My wife, Margaret, and I were in Hawaii for a routine visit to military installations. Margaret spent these trips visiting with military families and observing life on the bases. On this trip, what Margaret saw left her on the verge of tears. One enlisted sailor’s base housing was so dilapidated with a leaky roof that you could see through to the sky. Housing conditions were similar throughout the base and across the ranks. Margaret and I knew that servicemembers and their families deserved better. We vowed to do something about it upon returning to Washington.
Shortly after I met with Defense Secretary Bill Perry and presented him with these facts: Sailors and Marines were in need of our help, and they deserved to have decent housing. He recognized this as a priority, and we were able to designate $100 million dollars to be spent over the next two years to improve military family housing.
Nothing made me more proud. A home is a sanctuary and the foundation of family life.
Twenty years later, many active-duty servicemembers are now in need of a different type of assistance. Frequent station transfers — particularly in times of war — coupled with the economic downturn have created mounting financial stress on military families. The Servicemembers Civil Relief Act (SCRA) is a law intended to minimize financial stress on servicemembers while they are on active duty, including providing protections from foreclosure, capping interest rates at 6 percent to debt incurred prior to active service and protection from the filing of default judgments.
Because more servicemembers are facing financial difficulties, the member companies of The Financial Services Roundtable and the Housing Policy Council recognized that they have to strengthen and expand their efforts to assist their military customers. They understand that they must not only meet the requirements of SCRA, but work to provide better overall services. Several of our member companies have proactively instituted military customer service units that are led and staffed by veterans, developed military-specific products and services, and established SCRA compliance departments to better coordinate across all business lines. Our members are committed to strengthening their focus on issues facing servicemembers, including compliance with SCRA.

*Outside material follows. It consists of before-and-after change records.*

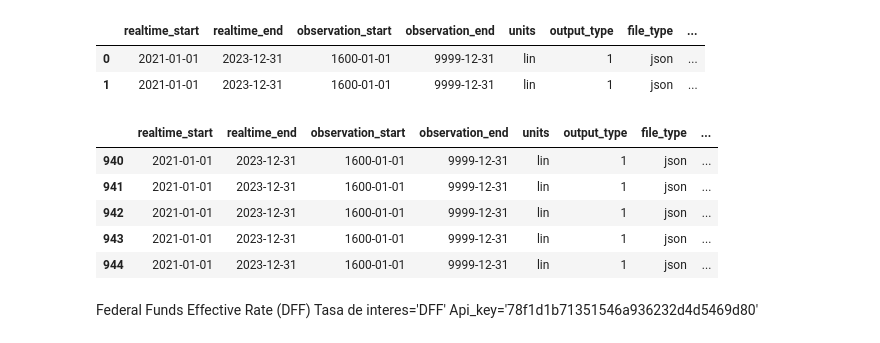
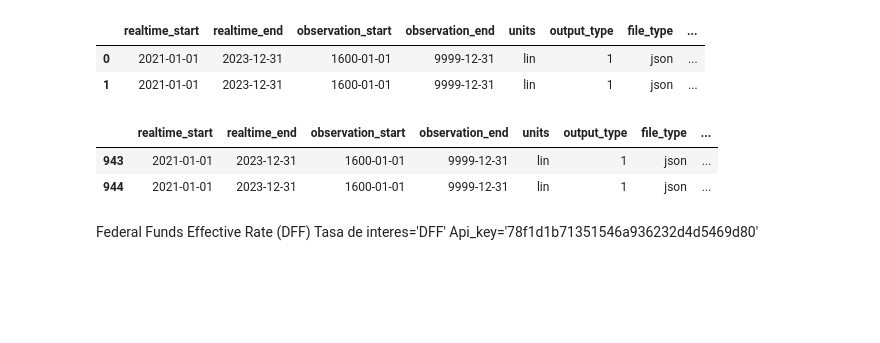
Before and after one commit to diegomacaya/proyecto_DataScience_DMS, a Jupyter notebook: src/explore copy.ipynb, the cells around one changed output. Drawn from its saved outputs; the diff is of its cells as text; code cells hidden in the pictures; blank space fills up the shorter version.

```diff
--- a/src/explore copy.ipynb
+++ b/src/explore copy.ipynb
@@ -157,12 +144,9 @@ https://api.stlouisfed.org/fred/series/observations?api_key&file_type&series_id
 # Ejecutar la función para obtener los datos procesados
 data_UNRATE = obtener_observation_fed(data_UNRATE)
 # %%
-data_UNRATE.tail(5)
+data_UNRATE.tail(2)
 # %% [output]
 |  | realtime_start | realtime_end | observation_start | observation_end | units | output_type | file_type | ... |
-| 940 | 2021-01-01 | 2023-12-31 | 1600-01-01 | 9999-12-31 | lin | 1 | json | ... |
-| 941 | 2021-01-01 | 2023-12-31 | 1600-01-01 | 9999-12-31 | lin | 1 | json | ... |
-| 942 | 2021-01-01 | 2023-12-31 | 1600-01-01 | 9999-12-31 | lin | 1 | json | ... |
 | 943 | 2021-01-01 | 2023-12-31 | 1600-01-01 | 9999-12-31 | lin | 1 | json | ... |
 | 944 | 2021-01-01 | 2023-12-31 | 1600-01-01 | 9999-12-31 | lin | 1 | json | ... |
 # %%
```
Also changed, not shown: parts of 19 cells of this notebook, 10 other files.
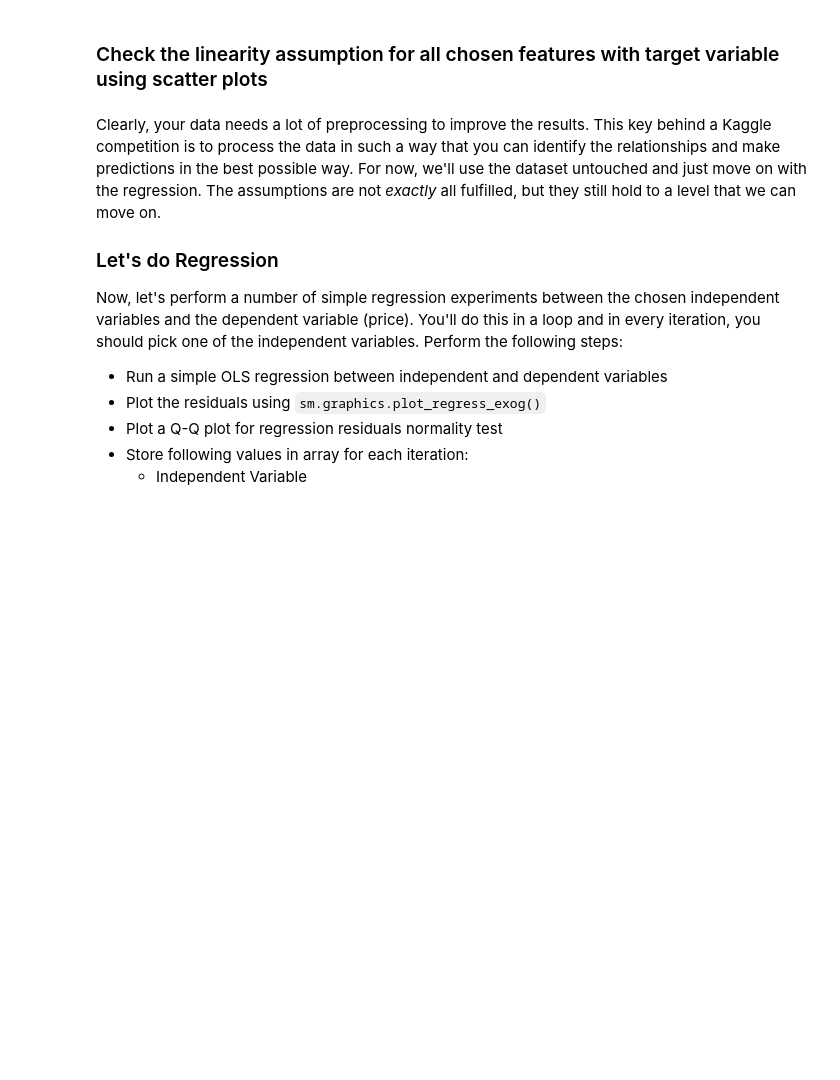
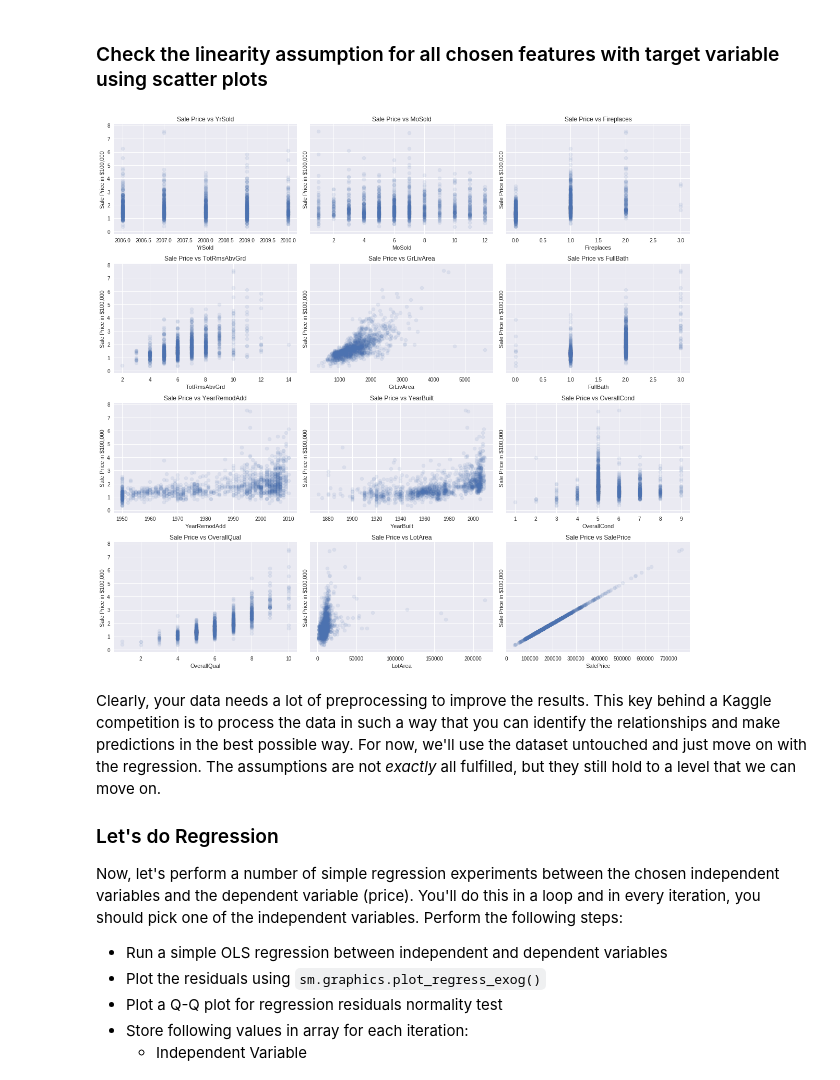
Before and after one commit to AlisonSalerno/dsc-regression-boston-lab-nyc-ds-033020, a Jupyter notebook: index.ipynb, the cells around one changed output. Drawn from its saved outputs; the diff is of its cells as text; code cells hidden in the pictures; blank space fills up the shorter version.

```diff
--- a/index.ipynb
+++ b/index.ipynb
@@ -72,3 +70,17 @@ data.hist(figsize=(18,15), bins='auto');
+# %%
+# Your code here
+
+fig, axes = plt.subplots(nrows=4, ncols=3, figsize=(16,15), sharey=True)
+
+for ax, column in zip(axes.flatten(), data.columns):
+    ax.scatter(data[column], data['SalePrice'] / 100_000, label=column, alpha=.1)
+    ax.set_title(f'Sale Price vs {column}')
+    ax.set_xlabel(column)
+    ax.set_ylabel('Sale Price in $100,000')
+
+fig.tight_layout()
+# %% [output]
+[figure, added]
 # %% [markdown]
 Clearly, your data needs a lot of preprocessing to improve the results. This key behind a Kaggle competition is to process the data in such a way that you can identify the relationships and make predictions in the best possible way. For now, we'll use the dataset untouched and just move on with the regression. The assumptions are not _exactly_ all fulfilled, but they still hold to a level that we can move on.
 
```
Also changed, not shown: parts of 1 cell of this notebook.
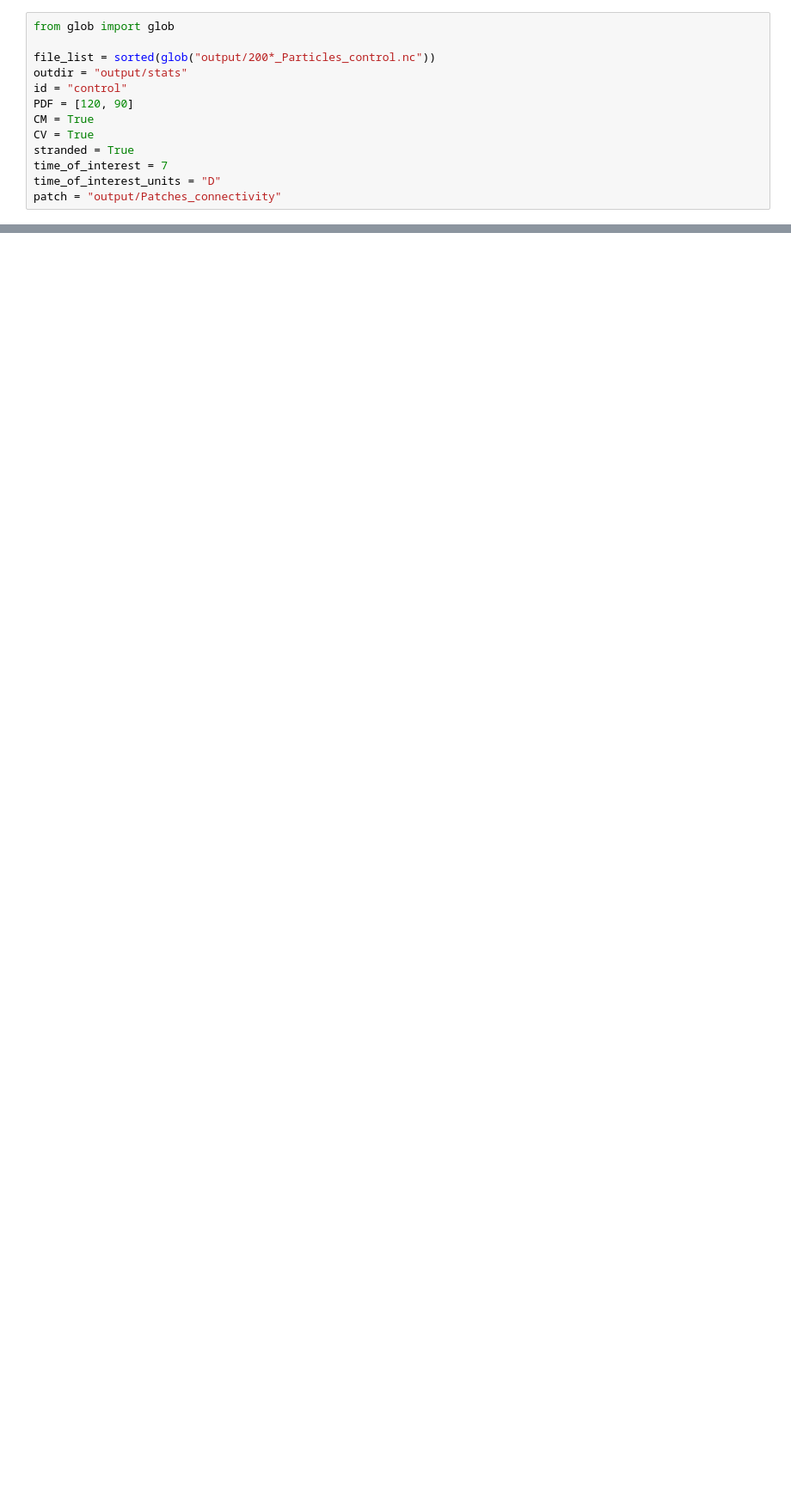
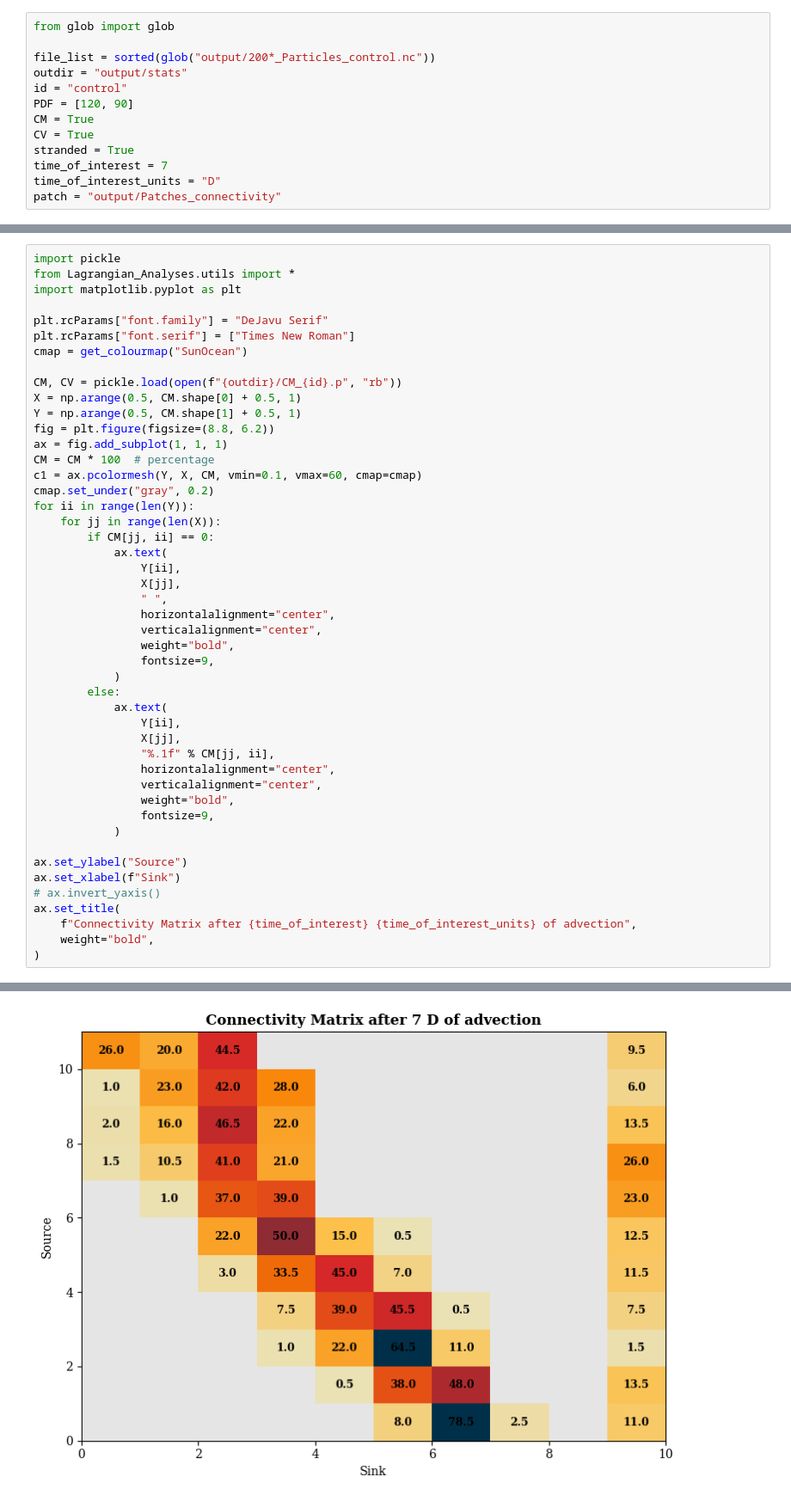
Before and after one commit to MireyaMMO/Lagrangian_Analyses, a Jupyter notebook: notebooks/02_lagrangian_statistics.ipynb, the cells around one changed output, grey strips where cells are left out. Shown: that part at 86% size. Drawn from its saved outputs; the diff is of its cells as text; blank space fills up the shorter version.

```diff
--- a/notebooks/02_lagrangian_statistics.ipynb
+++ b/notebooks/02_lagrangian_statistics.ipynb
@@ -56,0 +135,48 @@ FileNotFoundError: [Errno 2] No such file or directory: 'output/stats//PDF_contr
+# %%
+import pickle
+from Lagrangian_Analyses.utils import *
+import matplotlib.pyplot as plt
+
+plt.rcParams["font.family"] = "DeJavu Serif"
+plt.rcParams["font.serif"] = ["Times New Roman"]
+cmap = get_colourmap("SunOcean")
+
+CM, CV = pickle.load(open(f"{outdir}/CM_{id}.p", "rb"))
+X = np.arange(0.5, CM.shape[0] + 0.5, 1)
+Y = np.arange(0.5, CM.shape[1] + 0.5, 1)
+fig = plt.figure(figsize=(8.8, 6.2))
+ax = fig.add_subplot(1, 1, 1)
+CM = CM * 100  # percentage
+c1 = ax.pcolormesh(Y, X, CM, vmin=0.1, vmax=60, cmap=cmap)
+cmap.set_under("gray", 0.2)
+for ii in range(len(Y)):
+    for jj in range(len(X)):
+        if CM[jj, ii] == 0:
+            ax.text(
+                Y[ii],
+                X[jj],
+                " ",
+                horizontalalignment="center",
+                verticalalignment="center",
+                weight="bold",
+                fontsize=9,
+            )
+        else:
+            ax.text(
+                Y[ii],
+                X[jj],
+                "%.1f" % CM[jj, ii],
+                horizontalalignment="center",
+                verticalalignment="center",
+                weight="bold",
+                fontsize=9,
+            )
+
+ax.set_ylabel("Source")
+ax.set_xlabel(f"Sink")
+# ax.invert_yaxis()
+ax.set_title(
+    f"Connectivity Matrix after {time_of_interest} {time_of_interest_units} of advection",
+    weight="bold",
+)
+# %% [output]
@@ -56,0 +184 @@ FileNotFoundError: [Errno 2] No such file or directory: 'output/stats//PDF_contr
+[figure, added]
```
Also changed, not shown: parts of 15 cells of this notebook, 6 other files.
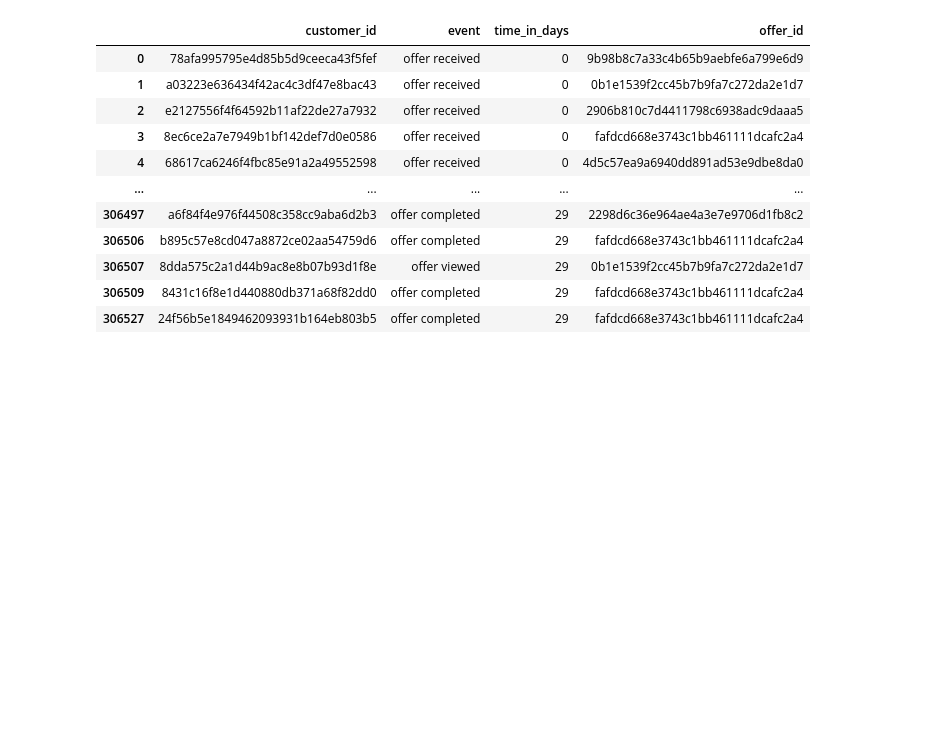
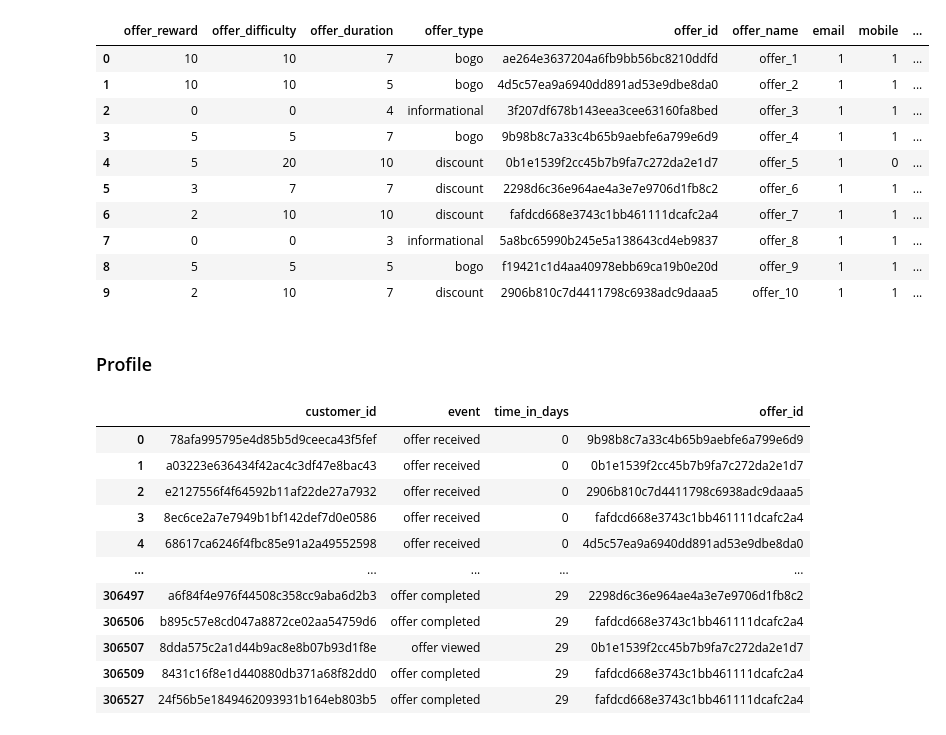
Before and after one commit to Arjunar92/Starbucks_Customer_Segmentation_Project, a Jupyter notebook: Starbucks_Capstone_Data_Exploration.ipynb, the cells around one changed output. Cells and saved outputs as stored; diff of their text form; code cells hidden in the pictures; blank space fills up the shorter version.

```diff
--- a/Starbucks_Capstone_Data_Exploration.ipynb
+++ b/Starbucks_Capstone_Data_Exploration.ipynb
@@ -65,0 +311,16 @@ from sklearn.cluster import KMeans
+# %%
+def rename_cols(df, new_col_names):
+    """
+    INPUT
+    ----------
+    df: input dataframe for renaming columns
+    new_col_names: define new column name for each column
+
+    OUTPUT
+    -------
+    df: output data frame with renamed column names
+
+    """
+
+    df= df.rename(columns = new_col_names)
+    return df
@@ -65,0 +370,23 @@ from sklearn.cluster import KMeans
+# %%
+#Checking the data
+
+
+portfolio_df = clean_portfolio(portfolio)
+#portfolio_df = portfolio_df[['offer_reward', 'channels', 'offer_difficulty',
+                             #'offer_duration', 'offer_type', 'offer_id', 'offer_name']]
+
+portfolio_df
+# %% [output]
+|  | offer_reward | offer_difficulty | offer_duration | offer_type | offer_id | offer_name | email | mobile | ... |
+| 0 | 10 | 10 | 7 | bogo | ae264e3637204a6fb9bb56bc8210ddfd | offer_1 | 1 | 1 | ... |
+| 1 | 10 | 10 | 5 | bogo | 4d5c57ea9a6940dd891ad53e9dbe8da0 | offer_2 | 1 | 1 | ... |
+| 2 | 0 | 0 | 4 | informational | 3f207df678b143eea3cee63160fa8bed | offer_3 | 1 | 1 | ... |
+| 3 | 5 | 5 | 7 | bogo | 9b98b8c7a33c4b65b9aebfe6a799e6d9 | offer_4 | 1 | 1 | ... |
+| 4 | 5 | 20 | 10 | discount | 0b1e1539f2cc45b7b9fa7c272da2e1d7 | offer_5 | 1 | 0 | ... |
+| 5 | 3 | 7 | 7 | discount | 2298d6c36e964ae4a3e7e9706d1fb8c2 | offer_6 | 1 | 1 | ... |
+| 6 | 2 | 10 | 10 | discount | fafdcd668e3743c1bb461111dcafc2a4 | offer_7 | 1 | 1 | ... |
+| 7 | 0 | 0 | 3 | informational | 5a8bc65990b245e5a138643cd4eb9837 | offer_8 | 1 | 1 | ... |
+| 8 | 5 | 5 | 5 | bogo | f19421c1d4aa40978ebb69ca19b0e20d | offer_9 | 1 | 1 | ... |
+| 9 | 2 | 10 | 7 | discount | 2906b810c7d4411798c6938adc9daaa5 | offer_10 | 1 | 1 | ... |
+# %% [markdown]
+### Profile
```
Also changed, not shown: parts of 69 cells of this notebook.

In order to ensure that a servicemember receives certain benefits, the SCRA requires servicemembers to inform their financial services company of their active-duty status and submit official military orders. At the same time, companies should and are strengthening their efforts to communicate with their military customers and help to ensure SCRA coverage.
Working with stakeholders such as the Department of Defense and the Office of Servicemember Affairs at the Consumer Financial Protection Bureau (CFPB), our members have established a working group to anticipate and address distinct military customer hardships and improve compliance with SCRA.
First, a military customer service Web page has been created at www.fsround.org that provides toll-free phone numbers and military customer service products and programs offered by many of our member companies.
Second, to speed identification of SCRA-eligible servicemembers, our members have worked with the DOD to create a one-page active-duty short form that captures key active-duty status information to convey to their financial services company. Implementation of the form is under way. I urge active-duty servicemembers to inquire with their personal financial managers for details on the form.
Third, the Housing Policy Council is the founder of the HOPE NOW Alliance, a nonprofit foreclosure-prevention and education organization made up of mortgage servicers, nonprofit housing counselors, investors and other mortgage market participants. HOPE NOW has added servicemember issues as a top priority and is working closely with DOD and the CFPB to conduct military outreach events, held on bases, to communicate and educate foreclosure-prevention and housing workout options available to military homeowners facing a permanent change of station.
Servicemembers and their families face distinct hardships but, through two-way communication and continued coordination, home life can be made easier. As I believed in 1994, I believe today that we can meet this distinct challenge, too.